Reed Cordish, assistant to the president, said the $200 million is "a significant investment that does not require additional legislation".
A senior administration official said the administration will defer to local leadership to decide the best way to teach computer science and STEM, and to show the Education Department of Education which programs they want to expand.
Amazon, Facebook, Google, Microsoft and Salesforce will each commit $50 million to the venture, while Lockheed Martin will contribute $25 million.

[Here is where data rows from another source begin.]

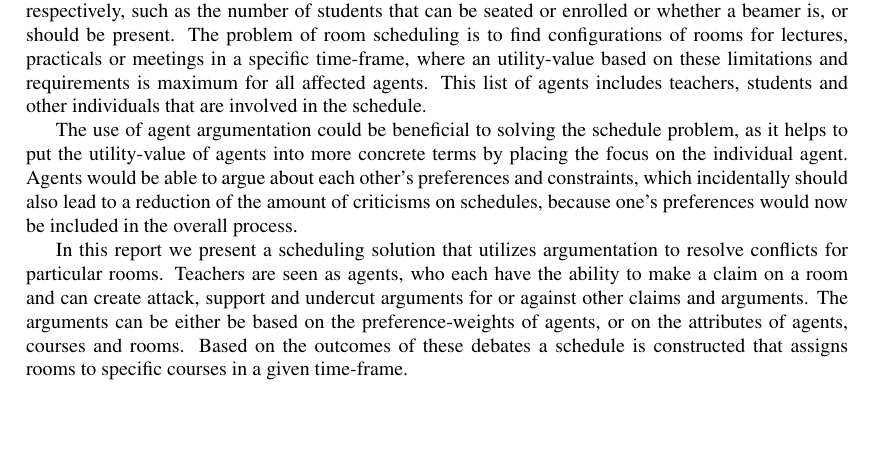
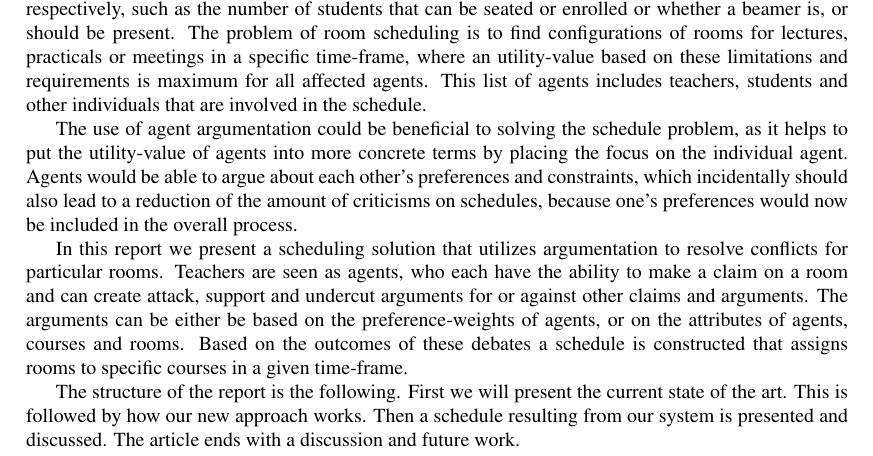
Before and after one commit to XeryusTC/aa, a LaTeX paper (reports/ProjectReport/projectReportMain.tex, which reads reports/ProjectReport/problem.tex): part of page 1 of 7, cut so that both start at the same text, the shorter picture padded with empty space. Compiled offline with pdfLaTeX.

Commit message:
Added overview of paper bit to introduction

```diff
--- a/reports/ProjectReport/problem.tex
+++ b/reports/ProjectReport/problem.tex
@@ -42,3 +42,8 @@ The arguments can be either be based on the preference-weights of agents,
 or on the attributes of agents, courses and rooms. Based on the outcomes of
 these debates a schedule is constructed that assigns rooms to specific
 courses in a given time-frame.
+
+The structure of the report is the following. First we will present the
+current state of the art. This is followed by how our new approach works.
+Then a schedule resulting from our system is presented and discussed. The
+article ends with a discussion and future work.
```
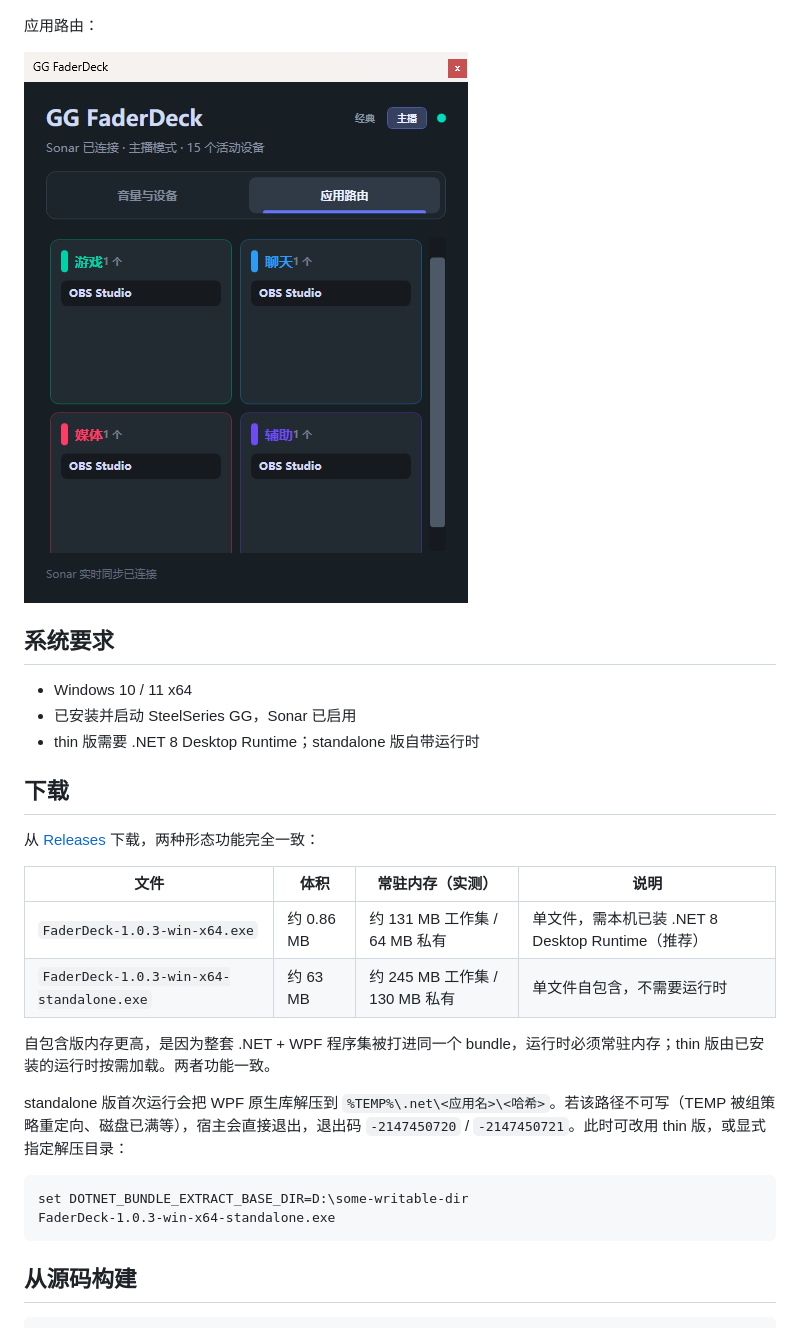
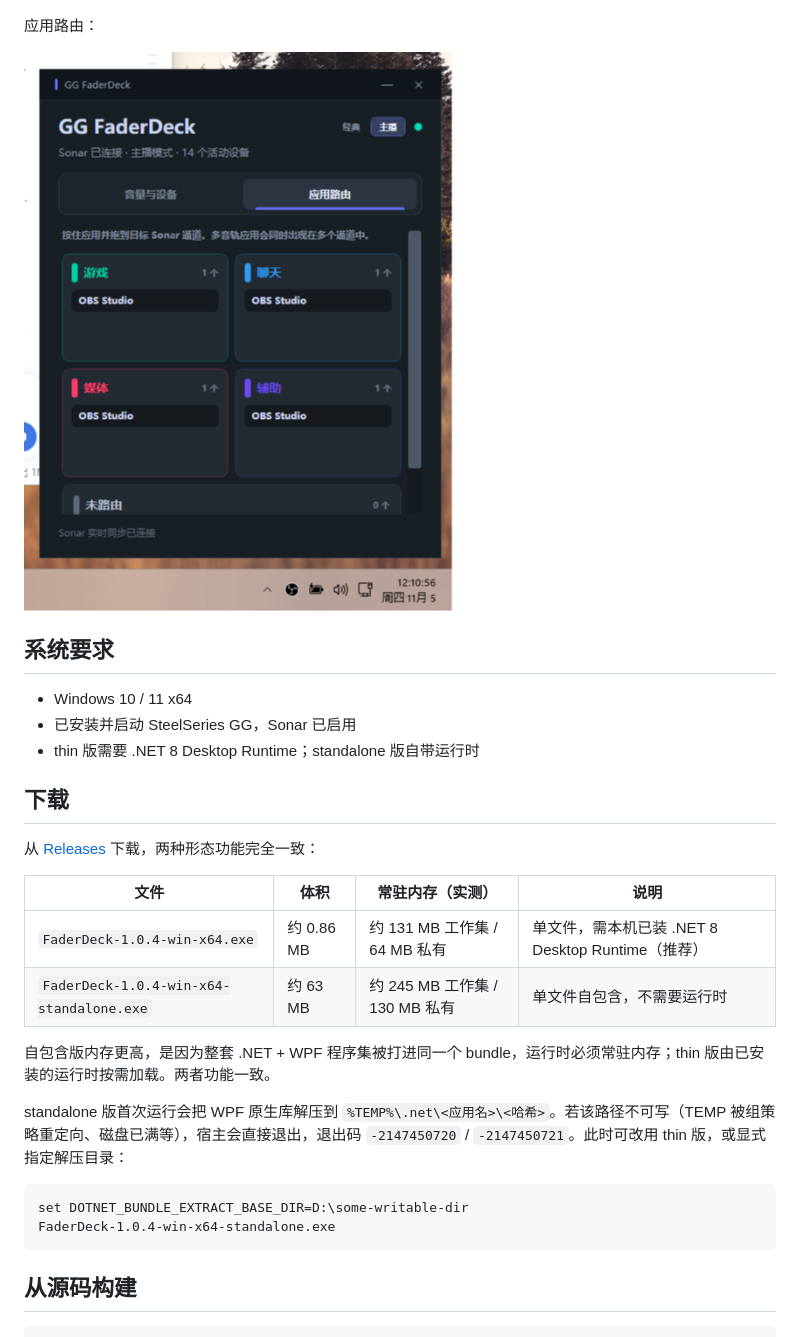
Before and after one commit to 980231410/GG-FaderDeck, a Markdown page: README.md, the part around the change. GitHub-like rendering; pictures changed too: docs/screenshots/panel-routing.png.

````diff
--- a/README.md
+++ b/README.md
@@ -65,8 +65,8 @@ Windows 托盘混音面板，为 SteelSeries GG / Sonar 提供更快的通道音
 
 | 文件 | 体积 | 常驻内存（实测） | 说明 |
 | --- | --- | --- | --- |
-| `FaderDeck-1.0.3-win-x64.exe` | 约 0.86 MB | 约 131 MB 工作集 / 64 MB 私有 | 单文件，需本机已装 .NET 8 Desktop Runtime（推荐） |
-| `FaderDeck-1.0.3-win-x64-standalone.exe` | 约 63 MB | 约 245 MB 工作集 / 130 MB 私有 | 单文件自包含，不需要运行时 |
+| `FaderDeck-1.0.4-win-x64.exe` | 约 0.86 MB | 约 131 MB 工作集 / 64 MB 私有 | 单文件，需本机已装 .NET 8 Desktop Runtime（推荐） |
+| `FaderDeck-1.0.4-win-x64-standalone.exe` | 约 63 MB | 约 245 MB 工作集 / 130 MB 私有 | 单文件自包含，不需要运行时 |
 
 自包含版内存更高，是因为整套 .NET + WPF 程序集被打进同一个 bundle，运行时必须常驻内存；thin 版由已安装的运行时按需加载。两者功能一致。
 
@@ -74,7 +74,7 @@ standalone 版首次运行会把 WPF 原生库解压到 `%TEMP%\.net\<应用名>
 
 ```text
 set DOTNET_BUNDLE_EXTRACT_BASE_DIR=D:\some-writable-dir
-FaderDeck-1.0.3-win-x64-standalone.exe
+FaderDeck-1.0.4-win-x64-standalone.exe
 ```
 
 ## 从源码构建
````
Also changed, not shown: CHANGELOG.md (+8 -0 lines), 5 other files.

Barra has been supportive of STEM education. Quicken Loans has also committed to providing the funding necessary to provide computer science training for at least 15,000 Detroit public school students. Code.org is a non-profit dedicated to expanding access to computer science and increasing participation by women and underrepresented minorities. For example, less than a quarter of students who took the Advanced Placement Computer Science A exam in 2016 were women, according to the College Board.